The findings indicated that, even though outpatient depression treatment costs were about $700 higher in the intervention group during the initial year, a majority of the difference was offset by lower general medical outpatient costs in this group. The second year proved more cost-effective. The approximate $100 in higher outpatient depression treatment costs in the intervention group was more than compensated by lower outpatient costs of $1400. Systematic depression treatment correlated with an increase of 61 depression-free days and an estimated savings of $300.

Alzheimer's Link Absent in Diabetic Seniors

Although seniors with diabetes do not face an increased risk of developing Alzheimer's disease, the disease is associated with cerebral infarction—brain damage that can impair mental capacity.
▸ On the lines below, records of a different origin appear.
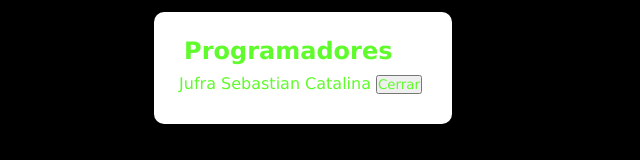
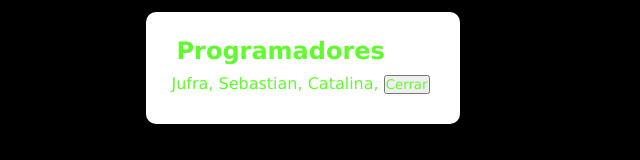
Before and after one commit to catalinafs/rick_and_morty_app, a React (Create React App) app: page / in a window 1280 px wide. Both pictures are taken after a click on the button "Abrir modal". Shown: the part 337-497 px from the top of the page, without its empty margins (342-982 px from the left). Built offline with nearby package versions, Linux system fonts and the light colour scheme; no server answers.

Commit message:
commit jufraas

```diff
--- a/src/components/Modal.jsx
+++ b/src/components/Modal.jsx
@@ -13,9 +13,9 @@ function Modal() {
                   <h2>Programadores</h2>
                 </div>
                 <div className="modal-body">
-                  Jufra
-                  Sebastian
-                  Catalina
+                  Jufra,
+                  Sebastian,
+                  Catalina,
                   <button onClick={() => setIsOpen(false)}>Cerrar</button>
                 </div>
               </div>
```
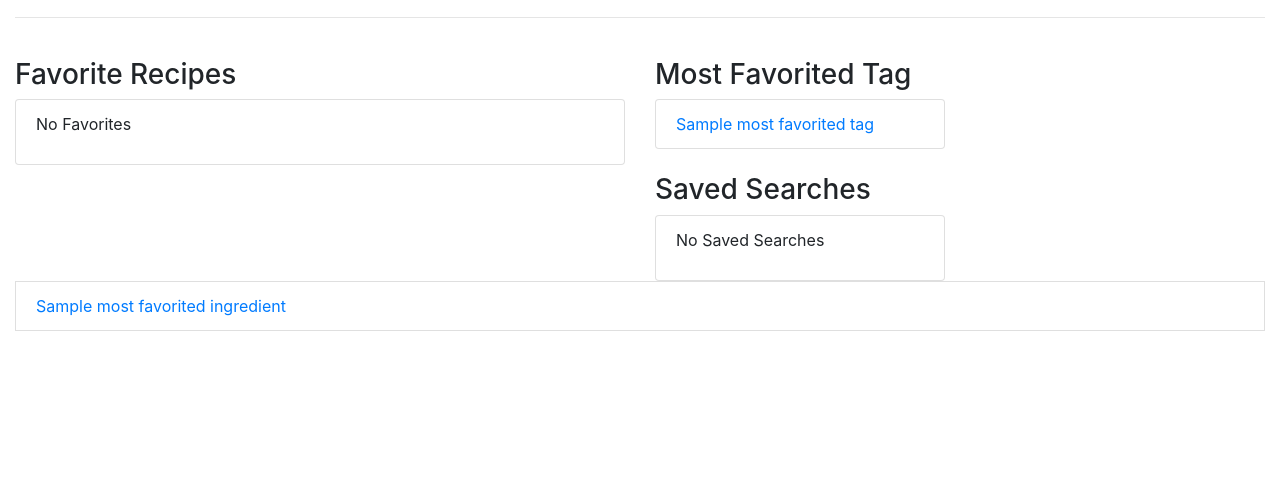
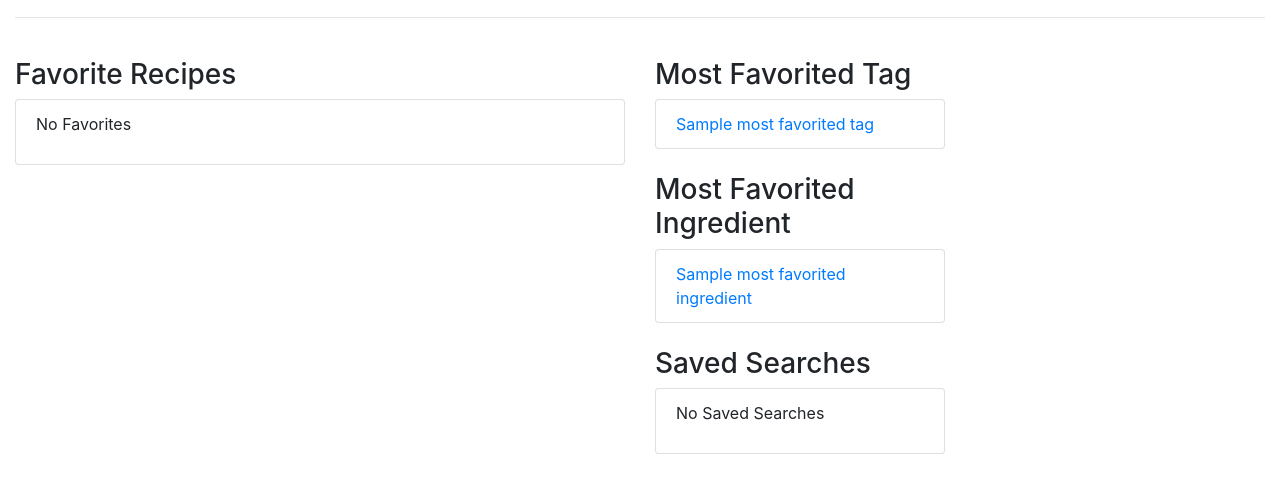
Before and after one commit to BradleyAllanDavis/CookbookDjango, a Django app: template templates/cookbook/user_profile.html in a window 1280 px wide. Shown: the part 138-631 px from the top of the page. Run offline with Django 3.2, Linux system fonts and the light colour scheme; the template is opened without the code that fills it: most values are stand-ins (such as "Sample title", 1, 10 or a date in 2020); form fields are guessed from the names that the template uses; some libraries are stand-ins or nearby versions.

Commit message:
Make most favorited ingredient pretty

```diff
--- a/templates/cookbook/user_profile.html
+++ b/templates/cookbook/user_profile.html
@@ -46,6 +46,23 @@
     </div><br>
     <!-- Most favorited tag -->
 
+    <!-- Most favorited ingredient -->
+    <h3>Most Favorited Ingredient</h3>
+    <div class="list-group">
+      {% if most_favorited_ingredient %}
+      <div class="list-group-item">
+        <a href="{% url 'cookbook:ingredient_search' most_favorited_ingredient.id %}">
+          {{ most_favorited_ingredient.name }}</a>
+      </div>
+      <!-- <p>Click to see more recipes with this tag</p> -->
+      {% else %}
+      <div class="list-group-item">
+        <p>No Favorites</p>
+      </div>
+      {% endif %}
+    </div><br>
+    <!-- Most favorited ingredient -->
+
     <!-- Saved Searches -->
     <h3>Saved Searches</h3>
     <ul class="list-group">
@@ -72,13 +89,6 @@
 
   </div>
 
-
-
 </div>
 
-<div class="list-group-item">
-        <a href="{% url 'cookbook:ingredient_search' most_favorited_ingredient.id %}">
-          {{ most_favorited_ingredient.name }}</a>
-      </div>
-
 {% endblock content %}
```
The researchers based their findings on autopsy results from 233 older participants in the Religious Orders Study.

The findings, reported in Neurology (December 2006), showed that a little over a third of participants had one or more cerebral infarctions. The patients with diabetes were about 2.5 times more likely to have brain damage, compared with patients without diabetes. On the contrary, the levels of Alzheimer-type damage were parallel in both patient groups.

Spine Diminishes Early in Diabetic Neuropathy

Researchers found that spinal cord size in adult patients with diabetes shrinks considerably long before they become symptomatic for nerve damage. The study included 84 men with type 1 diabetes, 24 patients without the disease, and 8 participants with inherited neuropathy.

Of the participants, 19 patients with diabetes had no diabetic neuropathy, 23 had silent or subclinical neuropathy, and 39 had clinically detectable neuropathy. Magnetic resonance imaging of the spine indicated that the spinal cord area was 67.5 mm in patients with diabetes and no neuropathy, 62.4 mm in patients with diabetes and subclinical neuropathy, and 57.2 mm in patients with diabetes and evident neuropathy. There was no major difference in the spinal cord area of patients with diabetes without neuropathy and the control group. (The findings were reported in Diabetes Care, December 2006.)

Forum Addresses Need for Worldwide Diabetes Change

Former President Bill Clinton served as keynote speaker at the recent Global Changing Diabetes Leadership Forum in New York City. The event, hosted by Novo Nordisk and supported by the International Diabetes Federation, brought together people from government, international organizations, and patient organizations and health care professionals from >18 countries.

The discussion provided a proactive dialogue on redefining health care with an emphasis on the needs of patients with diabetes. The forum also explored the concepts described in Redefining Health Care: Creating Value-Based Competition on Results by Professors Michael E. Porter and Elizabeth Teisberg. Professor Teisberg, who attended the meeting, shared her views on the importance of focusing on the needs of patients over the full cycle of care—from prevention and diagnosis through recovery to long-term disease management.